**Exercise material:**

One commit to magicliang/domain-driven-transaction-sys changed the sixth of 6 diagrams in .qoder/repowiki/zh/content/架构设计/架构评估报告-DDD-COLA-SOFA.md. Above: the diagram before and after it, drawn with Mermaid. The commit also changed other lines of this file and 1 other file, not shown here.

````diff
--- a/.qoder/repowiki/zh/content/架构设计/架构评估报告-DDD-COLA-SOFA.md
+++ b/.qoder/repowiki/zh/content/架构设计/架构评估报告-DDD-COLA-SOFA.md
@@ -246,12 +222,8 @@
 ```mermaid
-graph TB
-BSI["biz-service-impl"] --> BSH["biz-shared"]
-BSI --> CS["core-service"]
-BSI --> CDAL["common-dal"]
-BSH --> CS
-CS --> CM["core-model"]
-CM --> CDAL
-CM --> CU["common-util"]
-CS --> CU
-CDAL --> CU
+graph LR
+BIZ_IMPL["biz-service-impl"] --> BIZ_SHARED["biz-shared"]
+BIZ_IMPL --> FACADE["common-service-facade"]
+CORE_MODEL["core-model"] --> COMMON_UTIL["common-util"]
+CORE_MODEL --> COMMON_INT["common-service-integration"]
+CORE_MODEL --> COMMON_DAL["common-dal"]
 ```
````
...
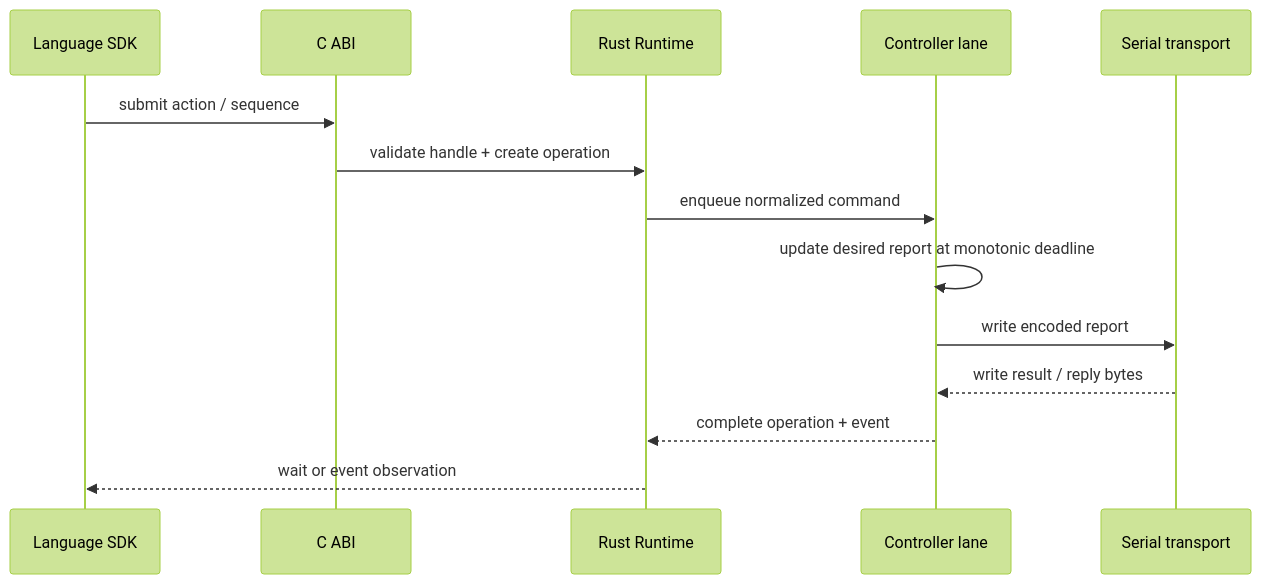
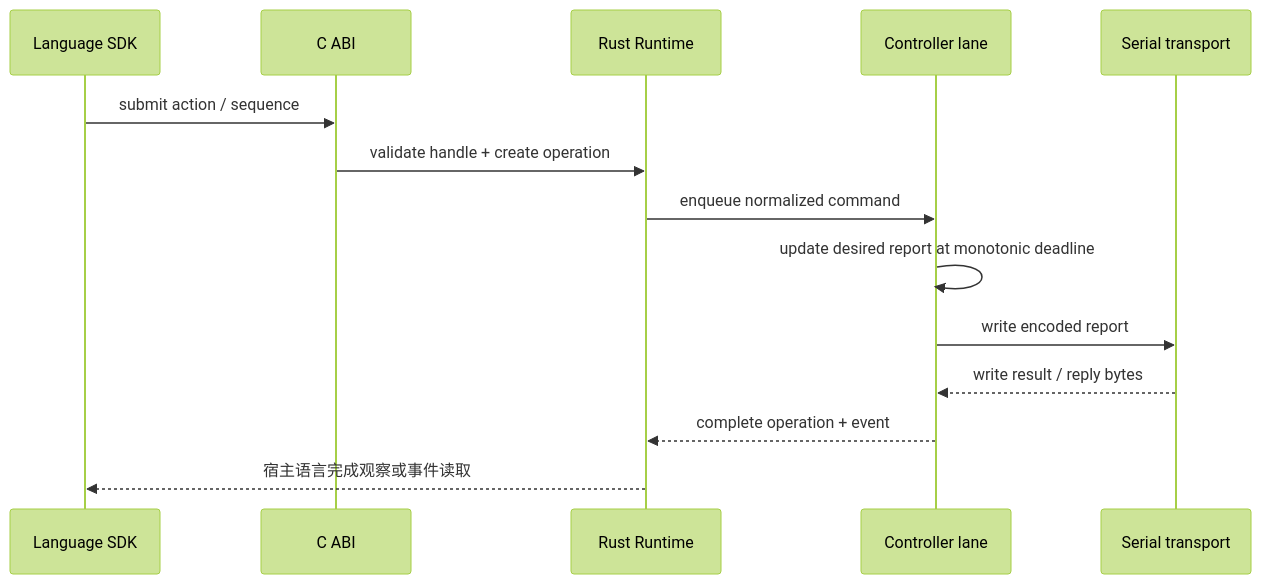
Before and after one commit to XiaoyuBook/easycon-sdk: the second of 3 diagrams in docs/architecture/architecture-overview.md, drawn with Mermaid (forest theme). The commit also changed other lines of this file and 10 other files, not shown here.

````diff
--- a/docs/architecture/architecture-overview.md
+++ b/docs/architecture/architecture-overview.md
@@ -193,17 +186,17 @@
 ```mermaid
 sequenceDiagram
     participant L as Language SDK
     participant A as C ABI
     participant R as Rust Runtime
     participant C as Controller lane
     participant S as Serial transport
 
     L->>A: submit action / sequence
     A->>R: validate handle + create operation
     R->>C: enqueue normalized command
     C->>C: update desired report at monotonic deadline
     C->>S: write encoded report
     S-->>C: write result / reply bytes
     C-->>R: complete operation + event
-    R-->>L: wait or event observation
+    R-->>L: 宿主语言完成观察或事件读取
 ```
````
==
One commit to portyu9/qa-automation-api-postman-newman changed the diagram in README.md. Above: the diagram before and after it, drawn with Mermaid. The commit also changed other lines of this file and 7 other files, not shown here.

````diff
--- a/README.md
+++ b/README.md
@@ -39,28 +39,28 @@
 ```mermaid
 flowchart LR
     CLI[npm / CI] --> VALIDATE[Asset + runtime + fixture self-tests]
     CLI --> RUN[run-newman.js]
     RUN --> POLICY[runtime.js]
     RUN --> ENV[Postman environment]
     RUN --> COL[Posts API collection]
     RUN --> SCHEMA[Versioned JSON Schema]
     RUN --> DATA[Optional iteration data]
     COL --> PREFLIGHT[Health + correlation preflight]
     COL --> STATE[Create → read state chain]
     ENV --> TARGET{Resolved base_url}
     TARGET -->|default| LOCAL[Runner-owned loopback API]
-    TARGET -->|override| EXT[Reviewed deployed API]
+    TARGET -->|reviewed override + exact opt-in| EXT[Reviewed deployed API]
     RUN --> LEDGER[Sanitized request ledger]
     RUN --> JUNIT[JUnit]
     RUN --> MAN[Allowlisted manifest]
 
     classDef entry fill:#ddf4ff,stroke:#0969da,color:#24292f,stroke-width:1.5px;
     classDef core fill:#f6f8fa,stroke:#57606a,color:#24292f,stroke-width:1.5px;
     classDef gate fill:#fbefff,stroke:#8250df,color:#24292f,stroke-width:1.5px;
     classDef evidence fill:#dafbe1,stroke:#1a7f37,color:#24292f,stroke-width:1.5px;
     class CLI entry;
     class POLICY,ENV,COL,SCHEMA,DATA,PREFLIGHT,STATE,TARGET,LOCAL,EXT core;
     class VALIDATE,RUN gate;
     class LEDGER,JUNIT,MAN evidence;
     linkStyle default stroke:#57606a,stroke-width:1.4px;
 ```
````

**Brief:**
Every line of the material above that contains "width" should be counted; give the total only.

**Output of the exercise:**
5